After much planning and discussion, it was decided that Eric would cover the Wyoming Range and the Big Horn Range; Jules would cover the southwest corner of Yellowstone (a place rich in waterfalls); and I would cover some of the Wind River Range and the Tetons. We also managed to enlist a couple other folks. Michael Wickens from the University of Wyoming was also going to hit the Big Horn Range; and Sherri and I funded another technician out of the Rocky Mountain Bird Observatory (more or less in charge of the whole project through Jason). Jason enlisted him and as of now all I know is that he was in the Gros Ventre Range.

Over the last year, maps and lists of waterfalls were exchanged and official survey sheets were distributed. When I educated myself on surveying for Black Swifts I learned a rather unsettling fact. On the west coast and in Colorado you don’t have to worry about Grizzly Bears. As I read the survey method, it was like reading a “how to meet a Grizzly Bear” infomercial.

We are supposed to get to our waterfalls of interest around 6 to 7 PM. Then we watch up the waterfall against the light of the sky for Black Swifts returning to roost, usually until 9:30 or 10 PM. Then hike out using your headlamp.

So, basically, go to a place that’s noisy enough that you and a Bear won’t hear each other. Do this at the time of day when Bears are most active and at a feature that Bears probably like. Then sit quietly looking up. Then hike out in the dark. Oh hell, bring foods that require lots of honey and berry jam also.

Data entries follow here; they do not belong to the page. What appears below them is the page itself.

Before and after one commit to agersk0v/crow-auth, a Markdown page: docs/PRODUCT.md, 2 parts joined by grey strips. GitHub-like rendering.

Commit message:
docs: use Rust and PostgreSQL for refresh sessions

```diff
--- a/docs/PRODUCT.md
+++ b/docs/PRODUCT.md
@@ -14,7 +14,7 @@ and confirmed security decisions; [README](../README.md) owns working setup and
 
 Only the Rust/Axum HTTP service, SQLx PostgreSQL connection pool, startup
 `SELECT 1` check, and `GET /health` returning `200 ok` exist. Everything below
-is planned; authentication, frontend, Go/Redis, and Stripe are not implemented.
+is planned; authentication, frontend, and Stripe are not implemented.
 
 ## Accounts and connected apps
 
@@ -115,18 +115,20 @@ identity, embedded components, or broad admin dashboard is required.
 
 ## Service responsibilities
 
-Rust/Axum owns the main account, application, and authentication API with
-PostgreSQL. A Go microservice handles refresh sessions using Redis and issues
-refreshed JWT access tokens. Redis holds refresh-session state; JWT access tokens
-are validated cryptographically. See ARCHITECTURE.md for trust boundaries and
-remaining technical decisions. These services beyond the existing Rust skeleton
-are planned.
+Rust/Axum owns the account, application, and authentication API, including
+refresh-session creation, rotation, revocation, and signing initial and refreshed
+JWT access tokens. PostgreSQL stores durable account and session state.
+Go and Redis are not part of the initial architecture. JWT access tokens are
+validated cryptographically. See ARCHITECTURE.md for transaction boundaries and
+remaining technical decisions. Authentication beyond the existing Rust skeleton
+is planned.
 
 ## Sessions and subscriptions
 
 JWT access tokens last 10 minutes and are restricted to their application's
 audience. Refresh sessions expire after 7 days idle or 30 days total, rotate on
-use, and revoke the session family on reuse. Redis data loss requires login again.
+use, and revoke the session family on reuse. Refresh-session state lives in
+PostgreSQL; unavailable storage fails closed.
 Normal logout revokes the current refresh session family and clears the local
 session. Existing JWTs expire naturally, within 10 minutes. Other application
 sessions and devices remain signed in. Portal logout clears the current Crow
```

Eric Horvath had the two ranges that were likely Grizz free — the Wyoming and the Big Horn. But Jules was heading into Maul City Central in southwest Yellowstone. Katie Duffy in Yellowstone, who helped us with our permitting, basically told me Jules would not be allowed where he was going without one to two additional folks. This is when the term “Bearanoia” gets used a lot. And I was already very familiar with the bear scene where I was going. Like anything else back here, being smart is maybe 95% of the process. The other 5% is completely out of your hands.

And as of this moment, here is where we stand.

Eric did not find any Swifts in the Wyoming or Big Horn Ranges. Wickens also failed to find any on the Big Horn’s eastern slopes. Jules had a companion ready to join and assist him but this person injured his leg just before they left and Jules had to bail as he could not find a replacement and was clearly not going into Yellowstone solo. Eric and his wife Phoebe are going to try to do his Yellowstone surveys. Jason’s field tech that we sponsored is out there someplace. And tomorrow I begin my surveys. Five major targets and two minor targets, with one week of family vacation thrown in there someplace.

I previously mentioned Wyoming does not even have an accepted sighting of this species; hopefully we changed that in June when we had the two sightings two days in a row down at the Utah border by the inta Range. That should have been the greatest lifer I have ever had, but it was marred by a camera screw-up, potentially putting the entire two day sighting at risk. So, at the risk of disturbing understatement…

I really want someone to find these birds…

Some driving Karma from this day: